> **Edit difference data**
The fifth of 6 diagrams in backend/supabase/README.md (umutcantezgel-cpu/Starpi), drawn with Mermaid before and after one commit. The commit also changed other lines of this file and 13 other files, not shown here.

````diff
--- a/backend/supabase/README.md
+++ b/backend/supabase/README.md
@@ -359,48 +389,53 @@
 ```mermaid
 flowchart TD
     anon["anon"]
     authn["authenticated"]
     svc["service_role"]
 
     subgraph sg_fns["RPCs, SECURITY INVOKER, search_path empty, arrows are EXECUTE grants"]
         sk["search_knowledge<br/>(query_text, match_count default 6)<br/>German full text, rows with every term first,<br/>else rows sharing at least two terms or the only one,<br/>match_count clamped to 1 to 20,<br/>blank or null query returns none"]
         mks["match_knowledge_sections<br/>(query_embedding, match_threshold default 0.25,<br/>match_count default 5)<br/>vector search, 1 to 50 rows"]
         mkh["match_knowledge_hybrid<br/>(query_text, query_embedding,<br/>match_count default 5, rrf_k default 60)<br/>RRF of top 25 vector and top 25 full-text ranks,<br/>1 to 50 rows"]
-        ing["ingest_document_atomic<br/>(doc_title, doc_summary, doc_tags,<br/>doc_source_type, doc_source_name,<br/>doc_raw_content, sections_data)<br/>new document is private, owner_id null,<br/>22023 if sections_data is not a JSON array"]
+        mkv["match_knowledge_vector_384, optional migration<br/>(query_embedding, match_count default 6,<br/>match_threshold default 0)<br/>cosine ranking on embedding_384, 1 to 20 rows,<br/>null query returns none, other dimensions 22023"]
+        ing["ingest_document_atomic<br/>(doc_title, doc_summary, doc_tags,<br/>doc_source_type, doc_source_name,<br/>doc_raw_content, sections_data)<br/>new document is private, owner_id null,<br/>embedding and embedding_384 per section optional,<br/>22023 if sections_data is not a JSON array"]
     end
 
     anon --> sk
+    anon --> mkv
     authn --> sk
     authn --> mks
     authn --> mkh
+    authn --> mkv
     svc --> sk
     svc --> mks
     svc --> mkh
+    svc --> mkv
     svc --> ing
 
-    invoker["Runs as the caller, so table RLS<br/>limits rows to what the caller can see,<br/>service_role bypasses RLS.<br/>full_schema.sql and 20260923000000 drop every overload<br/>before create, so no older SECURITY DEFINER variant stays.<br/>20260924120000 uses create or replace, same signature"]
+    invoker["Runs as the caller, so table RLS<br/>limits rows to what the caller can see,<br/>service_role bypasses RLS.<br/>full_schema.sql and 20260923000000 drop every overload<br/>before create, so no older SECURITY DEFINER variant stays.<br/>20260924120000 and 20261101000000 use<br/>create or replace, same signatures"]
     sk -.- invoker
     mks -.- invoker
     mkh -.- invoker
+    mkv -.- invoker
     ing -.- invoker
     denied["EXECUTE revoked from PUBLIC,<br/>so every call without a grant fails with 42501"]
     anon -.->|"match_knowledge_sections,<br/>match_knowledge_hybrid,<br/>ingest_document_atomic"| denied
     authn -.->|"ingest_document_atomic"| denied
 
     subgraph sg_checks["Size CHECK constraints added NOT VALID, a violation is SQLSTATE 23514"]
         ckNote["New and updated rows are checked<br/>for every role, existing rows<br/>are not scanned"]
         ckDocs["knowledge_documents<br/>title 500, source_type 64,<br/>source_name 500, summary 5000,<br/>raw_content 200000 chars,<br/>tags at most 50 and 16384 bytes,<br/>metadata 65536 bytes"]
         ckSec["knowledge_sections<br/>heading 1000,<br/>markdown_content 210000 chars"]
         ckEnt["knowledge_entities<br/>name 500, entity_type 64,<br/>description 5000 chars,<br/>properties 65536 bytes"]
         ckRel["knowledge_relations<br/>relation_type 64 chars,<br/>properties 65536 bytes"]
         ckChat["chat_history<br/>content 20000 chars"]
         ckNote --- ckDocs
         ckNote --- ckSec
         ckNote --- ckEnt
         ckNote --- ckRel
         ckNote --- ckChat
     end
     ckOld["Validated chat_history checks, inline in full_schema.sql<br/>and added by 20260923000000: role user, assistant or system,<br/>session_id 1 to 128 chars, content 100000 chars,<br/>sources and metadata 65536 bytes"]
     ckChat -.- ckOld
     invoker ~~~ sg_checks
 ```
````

> **Task to carry out**
Please return every line in the data that includes the string "ckDocs".

> **Finished task**
         ckDocs["knowledge_documents<br/>title 500, source_type 64,<br/>source_name 500, summary 5000,<br/>raw_content 200000 chars,<br/>tags at most 50 and 16384 bytes,<br/>metadata 65536 bytes"]
         ckNote --- ckDocs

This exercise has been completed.